» Task instructions:
Each line of the data below goes into the copy exactly; pictures do not.

──────── Exercise input ────────

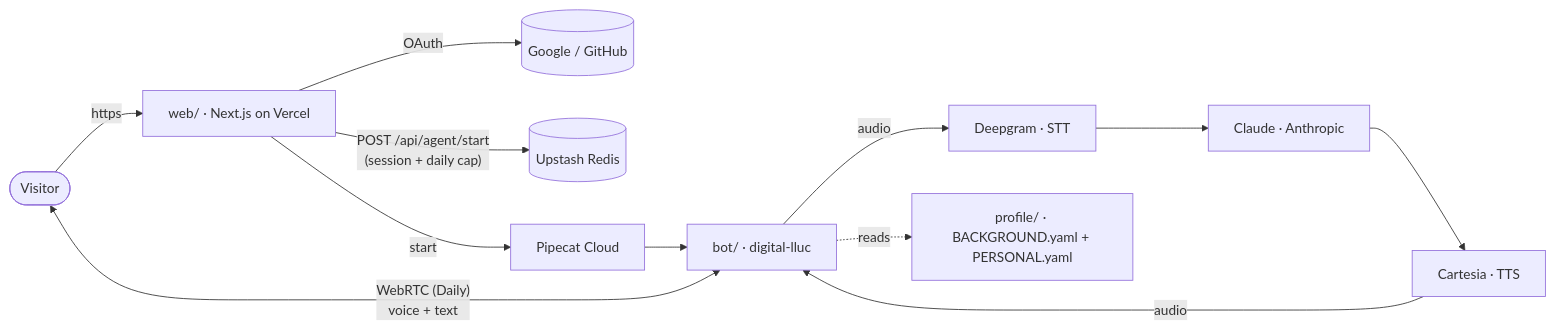
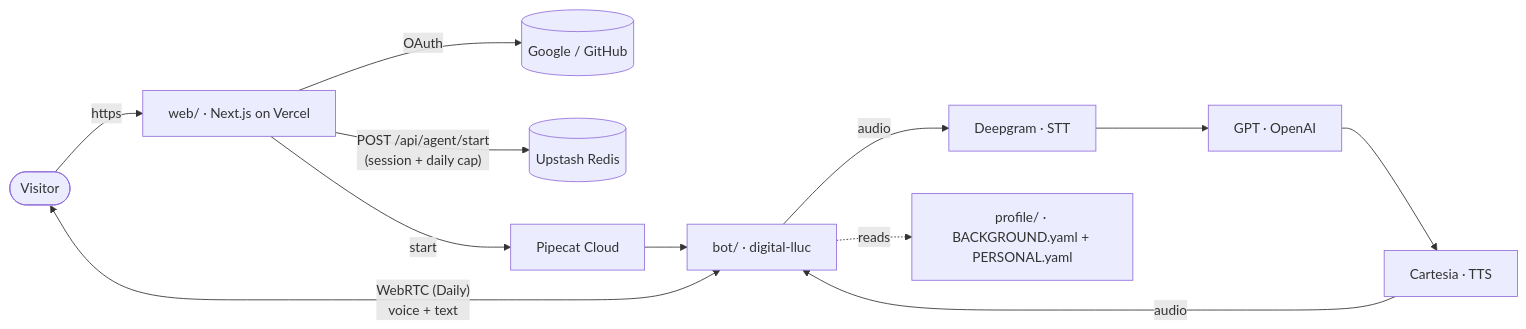
One commit to Lluc24/digital-lluc changed the diagram in README.md. Above: the diagram before and after it, drawn with Mermaid. The commit also changed other lines of this file and 4 other files, not shown here.

First line of the commit message:
Switch bot LLM from Anthropic Claude to OpenAI

````diff
--- a/README.md
+++ b/README.md
@@ -15,14 +15,14 @@
 ```mermaid
 flowchart LR
     V([Visitor]) -->|https| W[web/ · Next.js on Vercel]
     W -->|OAuth| A[(Google / GitHub)]
     W -->|"POST /api/agent/start<br/>(session + daily cap)"| U[(Upstash Redis)]
     W -->|start| PC[Pipecat Cloud]
     PC --> B[bot/ · digital-lluc]
     V <-->|"WebRTC (Daily)<br/>voice + text"| B
     B -->|audio| D[Deepgram · STT]
-    D --> C[Claude · Anthropic]
+    D --> C[GPT · OpenAI]
     C --> K[Cartesia · TTS]
     K -->|audio| B
     B -.reads.-> P[profile/ · BACKGROUND.yaml + PERSONAL.yaml]
 ```
````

────────

» Your response:
One commit to Lluc24/digital-lluc changed the diagram in README.md. Above: the diagram before and after it, drawn with Mermaid. The commit also changed other lines of this file and 4 other files, not shown here.

First line of the commit message:
Switch bot LLM from Anthropic Claude to OpenAI

````diff
--- a/README.md
+++ b/README.md
@@ -15,14 +15,14 @@
 ```mermaid
 flowchart LR
     V([Visitor]) -->|https| W[web/ · Next.js on Vercel]
     W -->|OAuth| A[(Google / GitHub)]
     W -->|"POST /api/agent/start<br/>(session + daily cap)"| U[(Upstash Redis)]
     W -->|start| PC[Pipecat Cloud]
     PC --> B[bot/ · digital-lluc]
     V <-->|"WebRTC (Daily)<br/>voice + text"| B
     B -->|audio| D[Deepgram · STT]
-    D --> C[Claude · Anthropic]
+    D --> C[GPT · OpenAI]
     C --> K[Cartesia · TTS]
     K -->|audio| B
     B -.reads.-> P[profile/ · BACKGROUND.yaml + PERSONAL.yaml]
 ```
````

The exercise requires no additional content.